*** Opening of Input for this task ***
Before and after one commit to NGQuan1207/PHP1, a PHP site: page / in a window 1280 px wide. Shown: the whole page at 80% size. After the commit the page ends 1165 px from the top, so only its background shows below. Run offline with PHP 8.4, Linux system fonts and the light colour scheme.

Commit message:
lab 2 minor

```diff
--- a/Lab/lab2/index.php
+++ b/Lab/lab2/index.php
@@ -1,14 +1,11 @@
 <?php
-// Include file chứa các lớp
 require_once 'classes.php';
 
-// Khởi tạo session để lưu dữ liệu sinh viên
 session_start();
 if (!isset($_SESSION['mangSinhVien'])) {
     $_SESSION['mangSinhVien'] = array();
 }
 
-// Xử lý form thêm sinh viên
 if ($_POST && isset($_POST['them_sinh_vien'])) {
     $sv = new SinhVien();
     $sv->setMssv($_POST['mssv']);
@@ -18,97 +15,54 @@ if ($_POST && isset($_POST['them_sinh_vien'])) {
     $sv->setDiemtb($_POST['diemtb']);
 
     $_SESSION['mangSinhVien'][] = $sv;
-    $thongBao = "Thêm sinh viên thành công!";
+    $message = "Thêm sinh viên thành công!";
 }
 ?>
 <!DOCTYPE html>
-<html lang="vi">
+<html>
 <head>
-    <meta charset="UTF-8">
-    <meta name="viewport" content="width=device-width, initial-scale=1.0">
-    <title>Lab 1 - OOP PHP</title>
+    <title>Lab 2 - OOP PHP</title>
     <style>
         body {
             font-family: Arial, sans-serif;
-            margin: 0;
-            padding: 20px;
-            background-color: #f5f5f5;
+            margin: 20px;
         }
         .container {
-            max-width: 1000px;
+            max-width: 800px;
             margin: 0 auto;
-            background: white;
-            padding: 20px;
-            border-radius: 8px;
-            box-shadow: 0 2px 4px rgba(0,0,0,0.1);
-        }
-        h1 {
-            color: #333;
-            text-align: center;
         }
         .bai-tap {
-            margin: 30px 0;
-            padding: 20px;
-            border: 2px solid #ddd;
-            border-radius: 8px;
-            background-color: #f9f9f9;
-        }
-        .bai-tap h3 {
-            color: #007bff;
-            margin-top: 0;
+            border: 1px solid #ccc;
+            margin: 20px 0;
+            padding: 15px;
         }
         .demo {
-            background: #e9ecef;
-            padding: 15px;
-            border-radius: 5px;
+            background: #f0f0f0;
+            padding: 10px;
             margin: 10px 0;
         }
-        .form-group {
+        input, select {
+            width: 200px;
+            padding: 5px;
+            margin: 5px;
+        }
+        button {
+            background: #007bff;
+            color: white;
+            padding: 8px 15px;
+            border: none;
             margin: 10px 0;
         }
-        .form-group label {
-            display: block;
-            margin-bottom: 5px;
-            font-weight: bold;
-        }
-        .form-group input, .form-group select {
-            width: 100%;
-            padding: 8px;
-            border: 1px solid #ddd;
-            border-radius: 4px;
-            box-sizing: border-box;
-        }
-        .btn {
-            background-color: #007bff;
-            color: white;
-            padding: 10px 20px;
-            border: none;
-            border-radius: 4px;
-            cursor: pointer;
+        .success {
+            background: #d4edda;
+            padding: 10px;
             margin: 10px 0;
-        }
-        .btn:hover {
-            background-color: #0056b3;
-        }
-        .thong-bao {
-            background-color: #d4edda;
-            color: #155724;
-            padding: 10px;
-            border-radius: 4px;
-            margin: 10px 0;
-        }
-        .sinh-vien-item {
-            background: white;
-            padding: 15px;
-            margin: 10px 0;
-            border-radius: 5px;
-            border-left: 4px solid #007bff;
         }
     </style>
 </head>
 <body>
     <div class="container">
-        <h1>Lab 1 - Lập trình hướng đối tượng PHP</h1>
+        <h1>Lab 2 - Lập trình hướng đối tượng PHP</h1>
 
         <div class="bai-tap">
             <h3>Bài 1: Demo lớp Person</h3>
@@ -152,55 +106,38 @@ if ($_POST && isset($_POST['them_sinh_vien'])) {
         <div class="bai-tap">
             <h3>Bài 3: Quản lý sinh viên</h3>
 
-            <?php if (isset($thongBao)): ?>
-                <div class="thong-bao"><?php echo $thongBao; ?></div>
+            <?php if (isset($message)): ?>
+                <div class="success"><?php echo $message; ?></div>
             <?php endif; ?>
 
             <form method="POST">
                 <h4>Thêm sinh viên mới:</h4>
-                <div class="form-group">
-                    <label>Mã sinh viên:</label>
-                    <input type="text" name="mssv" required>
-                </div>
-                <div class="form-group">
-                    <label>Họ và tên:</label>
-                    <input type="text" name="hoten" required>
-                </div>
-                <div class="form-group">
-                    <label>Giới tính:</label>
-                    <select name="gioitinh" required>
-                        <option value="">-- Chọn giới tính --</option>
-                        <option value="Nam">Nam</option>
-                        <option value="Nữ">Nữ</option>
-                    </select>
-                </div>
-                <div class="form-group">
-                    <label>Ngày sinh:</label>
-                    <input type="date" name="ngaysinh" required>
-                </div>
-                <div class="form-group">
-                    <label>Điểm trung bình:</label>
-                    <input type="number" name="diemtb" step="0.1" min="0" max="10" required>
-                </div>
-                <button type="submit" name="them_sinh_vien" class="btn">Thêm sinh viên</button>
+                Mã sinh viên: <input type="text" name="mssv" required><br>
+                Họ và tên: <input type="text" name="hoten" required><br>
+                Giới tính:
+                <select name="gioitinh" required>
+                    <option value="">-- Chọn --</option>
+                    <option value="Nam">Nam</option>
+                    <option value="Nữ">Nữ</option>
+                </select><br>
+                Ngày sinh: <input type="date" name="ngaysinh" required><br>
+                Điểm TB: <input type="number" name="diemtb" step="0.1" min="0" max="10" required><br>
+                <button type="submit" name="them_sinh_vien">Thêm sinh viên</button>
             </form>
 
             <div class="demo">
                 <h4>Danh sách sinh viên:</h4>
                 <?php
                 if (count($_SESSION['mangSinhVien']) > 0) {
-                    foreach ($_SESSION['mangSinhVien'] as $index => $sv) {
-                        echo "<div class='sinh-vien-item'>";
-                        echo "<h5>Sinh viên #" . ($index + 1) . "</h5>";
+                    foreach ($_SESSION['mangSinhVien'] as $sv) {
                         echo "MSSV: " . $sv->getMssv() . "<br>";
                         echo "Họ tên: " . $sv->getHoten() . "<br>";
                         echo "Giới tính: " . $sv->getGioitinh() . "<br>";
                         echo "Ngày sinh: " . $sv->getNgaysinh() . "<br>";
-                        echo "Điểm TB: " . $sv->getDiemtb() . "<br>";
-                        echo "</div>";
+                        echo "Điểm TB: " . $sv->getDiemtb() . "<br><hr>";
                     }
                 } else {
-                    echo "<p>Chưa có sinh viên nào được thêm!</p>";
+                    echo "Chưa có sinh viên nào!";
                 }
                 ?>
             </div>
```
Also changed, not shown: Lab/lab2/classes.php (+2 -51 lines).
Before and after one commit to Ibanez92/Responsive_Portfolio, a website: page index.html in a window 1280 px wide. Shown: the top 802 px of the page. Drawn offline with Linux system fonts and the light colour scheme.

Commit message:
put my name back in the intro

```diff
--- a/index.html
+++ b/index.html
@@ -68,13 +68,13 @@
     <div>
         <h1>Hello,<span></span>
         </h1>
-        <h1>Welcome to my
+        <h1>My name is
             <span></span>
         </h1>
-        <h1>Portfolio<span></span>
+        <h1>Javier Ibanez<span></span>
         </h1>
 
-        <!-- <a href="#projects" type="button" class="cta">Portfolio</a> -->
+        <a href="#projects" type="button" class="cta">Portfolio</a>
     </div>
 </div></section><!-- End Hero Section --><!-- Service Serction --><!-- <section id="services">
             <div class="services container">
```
*** Close of Input for this task ***
### Exercise prompt:
Show all of the lines above in which "item" is present.

### Output below:
-        .sinh-vien-item {
-                        echo "<div class='sinh-vien-item'>";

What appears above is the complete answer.